Advertisement

Abstract

We start investigating set algebras from a knowledge theoretical point of view. To this end, we suit hybrid logic to the context of knowledge. The common modal approach is extended in this way, which gives us the necessary expressive power. The main issues of the paper are a completeness and a decidability result for the arising logic of knowledge on algebras.

Keywords

reasoning about knowledge modal and hybrid logic topological reasoning knowledge and algebras decidability 

Preview

Unable to display preview. Download preview PDF.

Unable to display preview. Download preview PDF.

References

  1. 1.
    Fagin, R., Halpern, J.Y., Moses, Y., Vardi, M.Y.: Reasoning about Knowledge. MIT Press, Cambridge (1995)zbMATHGoogle Scholar
  2. 2.
    Huth, M., Ryan, M.: Logic in Computer Science: Modelling and Reasoning about Systems. Cambridge University Press, Cambridge (2000)zbMATHGoogle Scholar
  3. 3.
    Dabrowski, A., Moss, L.S., Parikh, R.: Topological reasoning and the logic of knowledge.
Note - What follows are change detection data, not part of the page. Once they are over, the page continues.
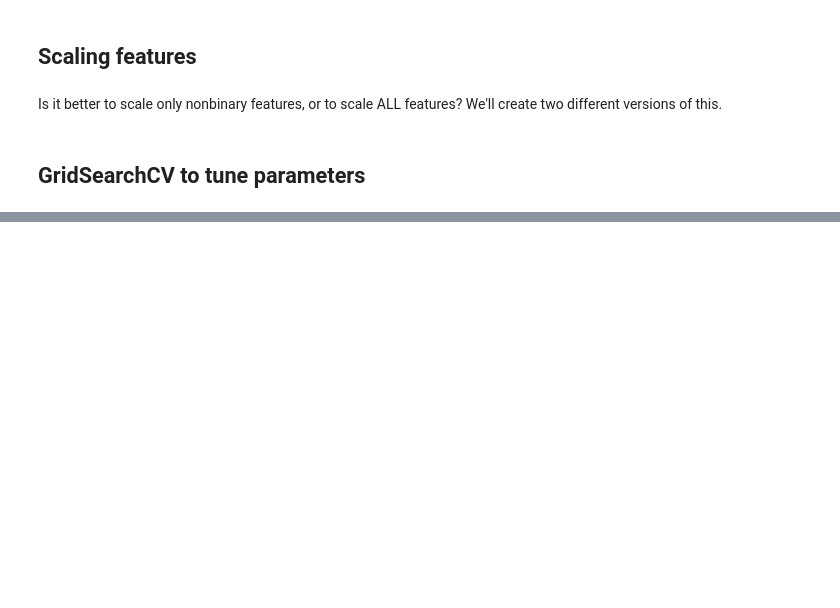
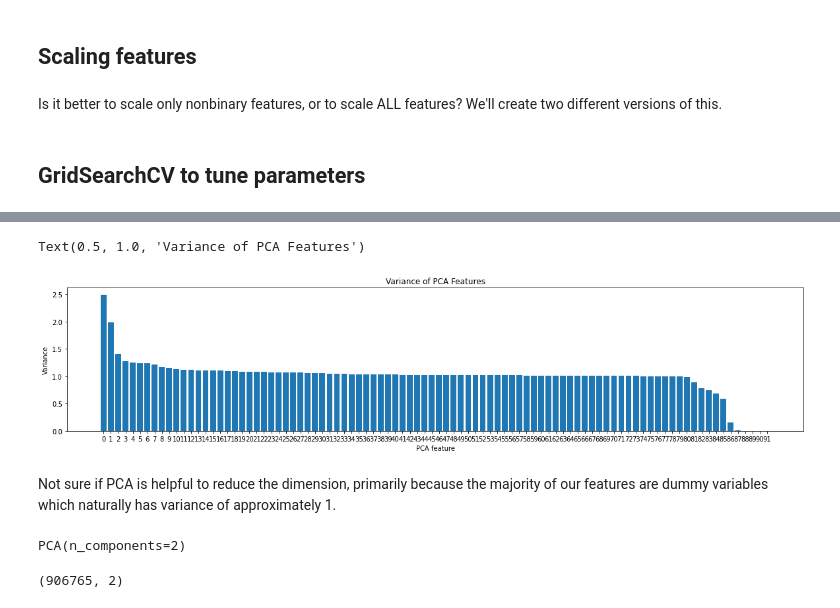
Before and after one commit to cchung106/Capstone-Two, a Jupyter notebook: Notebooks/03_preprocessing_and_training.ipynb, the cells around one changed output, grey strips where cells are left out. Drawn from its saved outputs; the diff is of its cells as text; code cells hidden in the pictures; blank space fills up the shorter version.

```diff
--- a/Notebooks/03_preprocessing_and_training.ipynb
+++ b/Notebooks/03_preprocessing_and_training.ipynb
@@ -225,12 +226,16 @@ X_test_scaled = scaler.transform(X_test)
 from sklearn.model_selection import GridSearchCV
 from sklearn.metrics import recall_score
 # %%
-logreg2 = LogisticRegression(solver='saga')
-params = {"C":np.logspace(-3,3,5,7), "penalty":["l1", "l2", 'none']}
+logreg2 = LogisticRegression()
+penalty = ['l2']
+c_values = [100, 10, 1.0, 0.1, 0.01]
+# define grid search
+grid = dict(penalty=penalty,C=c_values)
 
-clf2 = GridSearchCV(logreg2, params, cv=5, scoring = 'recall')
 
-clf2.fit(X_train_scaled, y_train)
+logreg2_cv = GridSearchCV(estimator = logreg2, param_grid = grid, cv=5, scoring = 'recall')
+
+logreg2_cv.fit(X_train, y_train)
 
 print(clf2.best_params_, clf2.best_score_)
 # %%
@@ -244,0 +256,3 @@ print(classification_report(y_test, y_pred_test2))
+# %%
+model = PCA()
+model.fit(X_train_scaled)
@@ -244,0 +295,19 @@ print(classification_report(y_test, y_pred_test2))
+# %%
+features = range(model.n_components_)
+# %%
+plt.figure(figsize=(20,4))
+plt.bar(features, model.explained_variance_)
+plt.xticks(features)
+plt.xlabel('PCA feature')
+plt.ylabel('Variance')
+plt.title('Variance of PCA Features')
+# %% [output]
+Text(0.5, 1.0, 'Variance of PCA Features')
+[figure, added]
+# %% [markdown]
+Not sure if PCA is helpful to reduce the dimension, primarily because the majority of our features are dummy variables which naturally has variance of approximately 1.
+# %%
+pca = PCA(n_components = 2)
+pca.fit(X_train_scaled)
+# %% [output]
+PCA(n_components=2)
@@ -244,0 +316,4 @@ print(classification_report(y_test, y_pred_test2))
+# %%
+print(transformed.shape)
+# %% [output]
+(906765, 2)
```
Also changed, not shown: parts of 20 cells of this notebook.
Annals of Pure and Applied Logic 78, 73–110 (1996)zbMATHCrossRefMathSciNetGoogle Scholar
  4. 4.
    Georgatos, K.: Knowledge theoretic properties of topological spaces. In: Masuch, M., Pólos, L. (eds.) Logic at Work 1992. LNCS, vol. 808, pp. 147–159. Springer, Heidelberg (1994)Google Scholar
  5. 5.
    Georgatos, K.: Knowledge on treelike spaces. Studia Logica 59, 271–301 (1997)zbMATHCrossRefMathSciNetGoogle Scholar
  6. 6.
    Weiss, M.A., Parikh, R.: Completeness of certain bimodal logics for subset spaces. Studia Logica 71, 1–30 (2002)zbMATHCrossRefMathSciNetGoogle Scholar
  7. 7.
    Heinemann, B.: A hybrid logic of knowledge supporting topological reasoning. In: Rattray, C., Maharaj, S., Shankland, C. (eds.) AMAST 2004. LNCS, vol. 3116, pp. 181–195. Springer, Heidelberg (2004)CrossRefGoogle Scholar
  8. 8.
    Bauer, H.: Measure and Integration Theory. de Gruyter Studies in Mathematics, vol. 26. Walter de Gruyter, New York (2001)zbMATHGoogle Scholar
  9. 9.
    Wu, Y., Weihrauch, K.: A computable version of the Daniell-Stone Theorem on integration and linear functionals. In: Brattka, V., Staiger, L., Weihrauch, K. (eds.) CCA 2004, Informatik Berichte, Hagen, Germany, vol. 320, pp. 195–207 (2004)Google Scholar
  10. 10.
    Blackburn, P., de Rijke, M., Venema, Y.: Modal Logic. In: Cambridge Tracts in Theoretical Computer Science, vol. 53, Cambridge University Press, Cambridge (2001)Google Scholar
  11. 11.
    Blackburn, P.: Representation, reasoning, and relational structures: a hybrid logic manifesto. Logic Journal of the IGPL 8, 339–365 (2000)zbMATHCrossRefMathSciNetGoogle Scholar
  12. 12.
    McKinsey, J.C.C.: A solution to the decision problem for the Lewis systems S2 and S4, with an application to topology. Journal of Symbolic Logic 6, 117–141 (1941)CrossRefMathSciNetGoogle Scholar
  13. 13.
    Aiello, M., van Benthem, J., Bezhanishvili, G.: Reasoning about space: The modal way. Journal of Logic and Computation 13, 889–920 (2003)zbMATHCrossRefMathSciNetGoogle Scholar
  14. 14.
    Gabelaia, D.: Modal definability in topology. Master’s thesis, ILLC, Universiteit van Amsterdam (2001)Google Scholar
  15. 15.
    Heinemann, B.: Axiomatizing modal theories of subset spaces (an example of the power of hybrid logic). In: HyLo@LICS, Proceedings, Copenhagen, Denmark, 69–83 (2002)Google Scholar
  16. 16.
    Weihrauch, K.: Computable Analysis. Springer, Berlin (2000)zbMATHGoogle Scholar
  17. 17.
    Heinemann, B.: Extended canonicity of certain topological properties of set spaces. In: Y. Vardi, M., Voronkov, A. (eds.) LPAR 2003. LNCS, vol. 2850, pp. 135–149. Springer, Heidelberg (2003)CrossRefGoogle Scholar

Copyright information

© Springer-Verlag Berlin Heidelberg 2005

Authors and Affiliations

  • Bernhard Heinemann
    • 1
  1. 1.Fachbereich InformatikFernUniversität in HagenHagenGermany

Personalised recommendations